He explained: "So there is a goal behind me and a wall in front of me, and I use the laws of physics, where I kick the ball at an angle to see if it will go into the goal when it goes past me."

Our news team caught up with Joel last Friday during the Tip Friendly Society 2018 Scholarship Awards Ceremony at The Knutsford Court Hotel in New Kingston where he was the only successful Grade Six Achievement Test (GSAT) scholarship winner with a perfect record - scoring 100 per cent in mathematics, English, social studies, science and communication task.

Joel, who heads to Campion College in

St Andrew next month, also copped a Government Scholarship for his efforts and admitted that the impressive results caught him off guard.

He said: "I knew I worked hard, but I was a little nervous, so I was surprised when I saw that I got it."

His mother, Dawn Hope-Barnett, however, was not.

"It wasn't really a surprise because Joel has scored 100 in numeracy and literacy tests in grade four," said Barnett, who teaches grade six at Mannings Hill Primary School.

 

STRATEGY FOR STUDYING

 

"I have a photographic memory, so I remember stuff that I studied, so I don't really have to revise them again, so that kinda helps me in studying for the examinations," Joel said in explaining his success, "like some mathematics tricks to find the areas of polygons and stuff like that."

An avid reader, Joel has the benefit of a library at home that is fully utilised.

"To punish Joel is to not to buy him a book each day," Hope-Barnett said, offering insight into the extent of her son's love affair with learning.

The bespectacled boy, who wears prescription lenses to correct nearsightedness, already has his sights set on a career in medicine.

"I want to be a doctor, an ophthalmologist, to research remedies to correct nearsightedness," he told The Gleaner.

Describing reading as the "biggest" thing he does, Joel disclosed that his fixation with books is broken only by "a little bit of play" and studying, a matter that causes his mother some concern.

She admitted: "Sometimes I am a bit worried because of his eye condition.

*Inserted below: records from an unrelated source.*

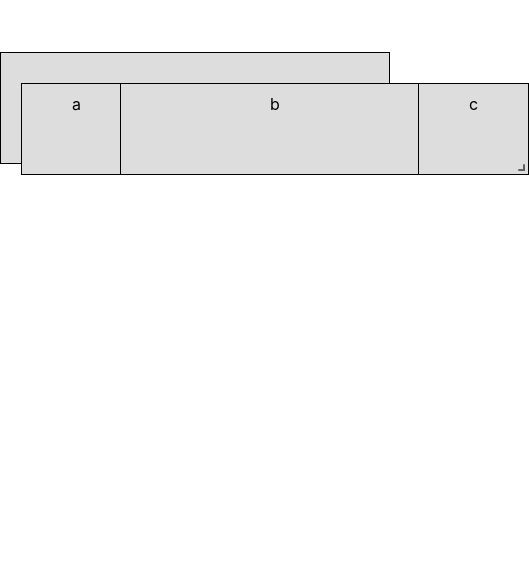
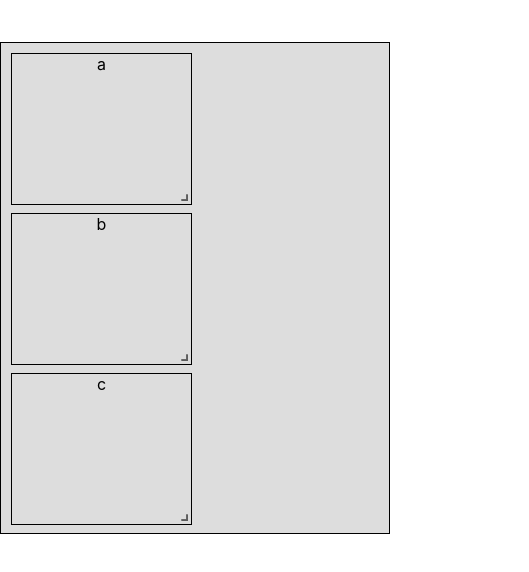
Before and after one commit to mhhoeper/musterdepot, a React (Create React App) app: page / in a window 390 px wide. Shown: the top 572 px of the page, 529 px wide, since content can reach past the window. Built offline with nearby package versions, Linux system fonts and the light colour scheme.

Commit message:
Use responsive grid, correct stylesheet and remove logo

```diff
--- a/src/App.tsx
+++ b/src/App.tsx
@@ -1,6 +1,6 @@
 import React from 'react';
 import './App.css';
-import MyFirstGrid from "./MyFirstGrid";
+import MyResponsiveGrid from "./MyResponsiveGrid";
 import '/node_modules/react-grid-layout/css/styles.css';
 import '/node_modules/react-resizable/css/styles.css';
 
@@ -9,7 +9,7 @@ function App() {
     <div className="App">
       <header className="App-header">
       </header>
-      <MyFirstGrid />
+      <MyResponsiveGrid />
     </div>
   );
 }
--- a/src/Grid.css
+++ b/src/Grid.css
@@ -1,13 +1,9 @@
 .Layout {
-    background: #ddd;
-    border: 1px solid black;
-    margin-top: 10px;
-    padding: 10px;
-  }
+  background: #ddd;
+  border: 1px solid black;
+}
 
 .Card {
   background: #ddd;
   border: 1px solid black;
-  margin-top: 10px;
-  padding: 10px;
 }
```
Also changed, not shown: src/logo.svg (deleted), 1 other file (tests, documents, lock files or other folders).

He reads widely, so sometimes I will say to him, 'Come on, you've read this book several times over. Put it down.' But most times, when he's not reading, he's drawing or playing football by himself.

For Joel, who responded on behalf of the other GSAT scholarship winners, the TIP Friendly Society 2018 Scholarship Awards Ceremony was definitely a big deal.

"I felt proud, really proud of myself and honoured that they decided to award me," he told The Gleaner afterwards.

With his maternal aunt, Dillette Hope-Webb, in attendance, it was truly a happy family occasion, marred only by the absence of Joel's father, Eric Alexander Barnett, who died when the boy genius was only a year and six months old.

christopher.serju@gleanerjm.com